Task prompt:
Identify, in the records below, every line where the string "ipynb" appears, and copy each such line.

Given records:
#####
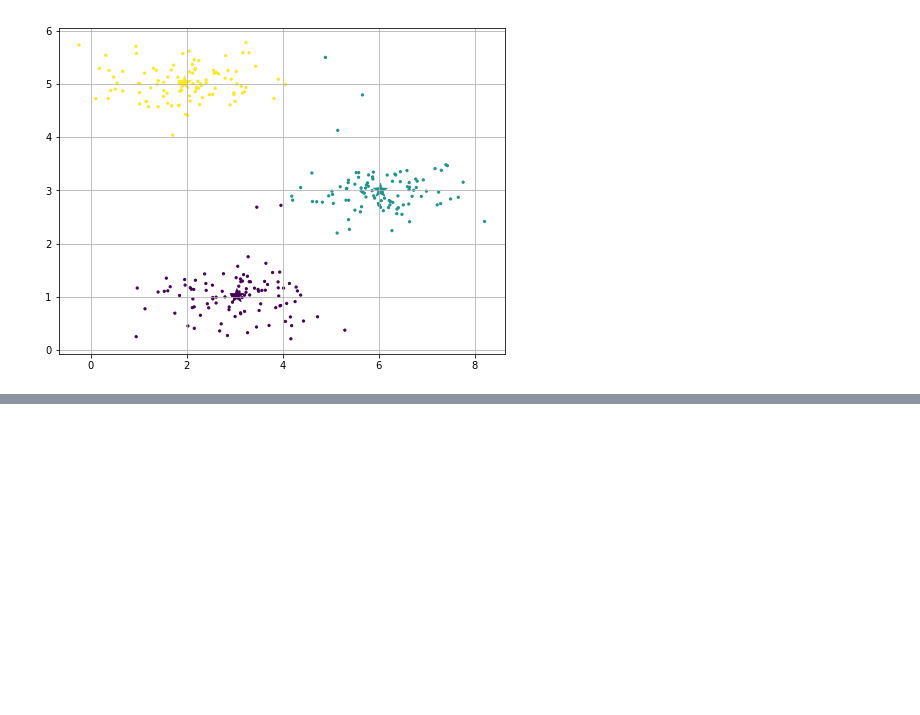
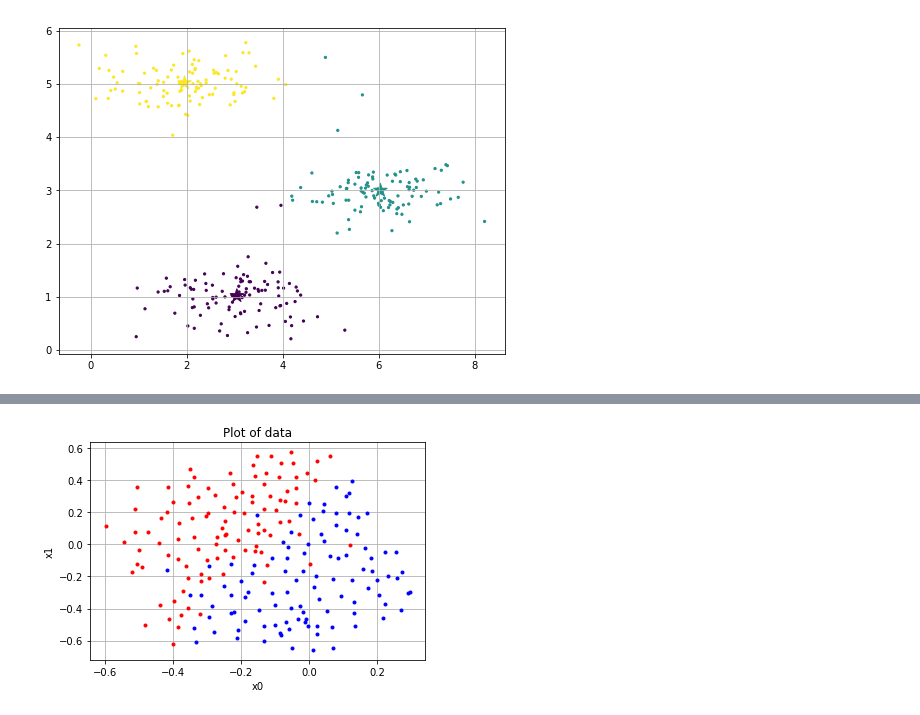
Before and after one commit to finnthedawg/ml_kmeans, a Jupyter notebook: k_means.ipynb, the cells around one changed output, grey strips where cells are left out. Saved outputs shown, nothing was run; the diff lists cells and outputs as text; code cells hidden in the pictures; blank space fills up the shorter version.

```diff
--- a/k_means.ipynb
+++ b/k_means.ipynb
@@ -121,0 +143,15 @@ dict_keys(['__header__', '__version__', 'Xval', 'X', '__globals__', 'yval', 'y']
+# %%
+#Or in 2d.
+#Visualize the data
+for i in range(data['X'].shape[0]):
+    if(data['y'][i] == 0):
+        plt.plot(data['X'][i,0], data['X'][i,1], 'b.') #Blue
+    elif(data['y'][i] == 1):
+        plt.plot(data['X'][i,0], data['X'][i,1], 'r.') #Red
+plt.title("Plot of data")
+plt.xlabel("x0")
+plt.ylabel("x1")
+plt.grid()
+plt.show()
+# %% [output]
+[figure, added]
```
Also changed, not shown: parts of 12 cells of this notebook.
#####
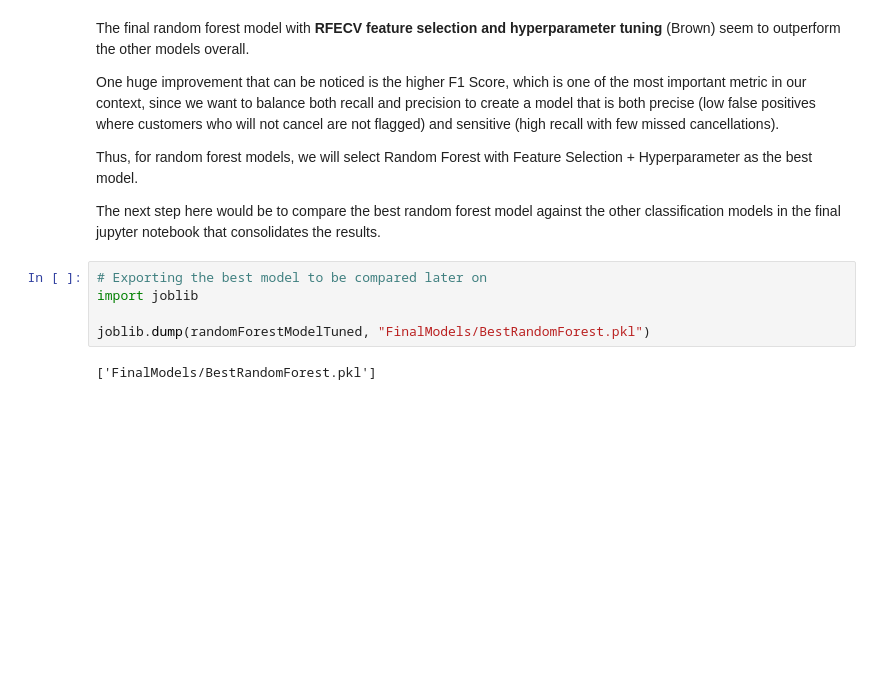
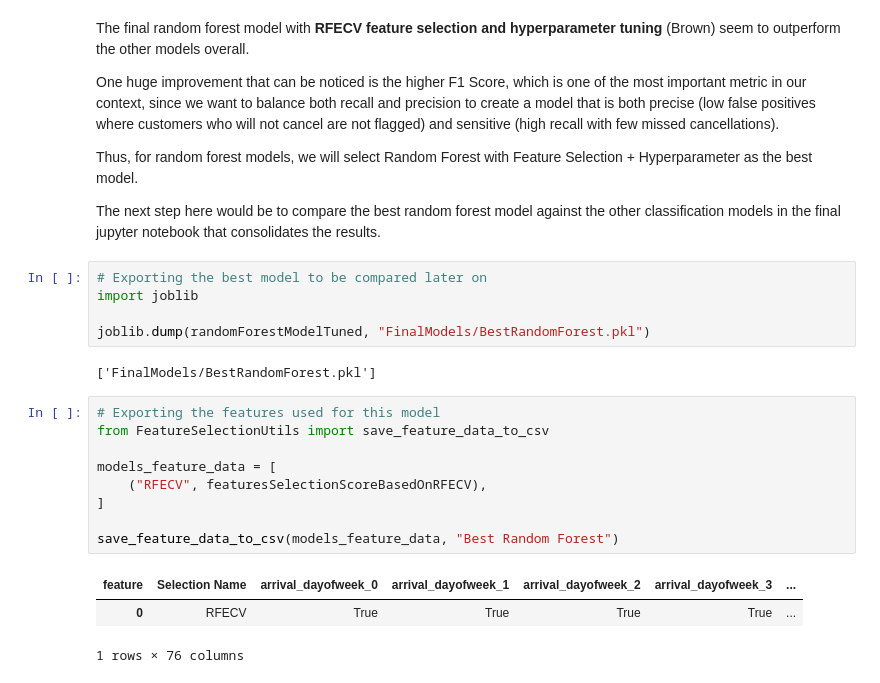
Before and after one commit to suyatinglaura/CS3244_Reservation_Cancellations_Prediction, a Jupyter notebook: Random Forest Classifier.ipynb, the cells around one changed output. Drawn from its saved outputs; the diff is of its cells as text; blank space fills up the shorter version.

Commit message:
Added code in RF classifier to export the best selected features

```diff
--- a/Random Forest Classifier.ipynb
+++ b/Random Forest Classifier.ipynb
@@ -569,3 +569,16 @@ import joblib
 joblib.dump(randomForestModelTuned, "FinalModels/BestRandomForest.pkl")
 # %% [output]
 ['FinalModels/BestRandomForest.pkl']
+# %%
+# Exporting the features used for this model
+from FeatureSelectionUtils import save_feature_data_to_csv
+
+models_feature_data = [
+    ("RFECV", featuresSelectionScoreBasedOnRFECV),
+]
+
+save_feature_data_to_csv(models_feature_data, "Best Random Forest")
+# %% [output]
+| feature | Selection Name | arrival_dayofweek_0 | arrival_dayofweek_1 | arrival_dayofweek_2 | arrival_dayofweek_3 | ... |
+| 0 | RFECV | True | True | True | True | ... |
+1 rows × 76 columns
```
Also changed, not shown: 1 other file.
#####
Written response:
Before and after one commit to finnthedawg/ml_kmeans, a Jupyter notebook: k_means.ipynb, the cells around one changed output, grey strips where cells are left out. Saved outputs shown, nothing was run; the diff lists cells and outputs as text; code cells hidden in the pictures; blank space fills up the shorter version.
--- a/k_means.ipynb
+++ b/k_means.ipynb
Before and after one commit to suyatinglaura/CS3244_Reservation_Cancellations_Prediction, a Jupyter notebook: Random Forest Classifier.ipynb, the cells around one changed output. Drawn from its saved outputs; the diff is of its cells as text; blank space fills up the shorter version.
--- a/Random Forest Classifier.ipynb
+++ b/Random Forest Classifier.ipynb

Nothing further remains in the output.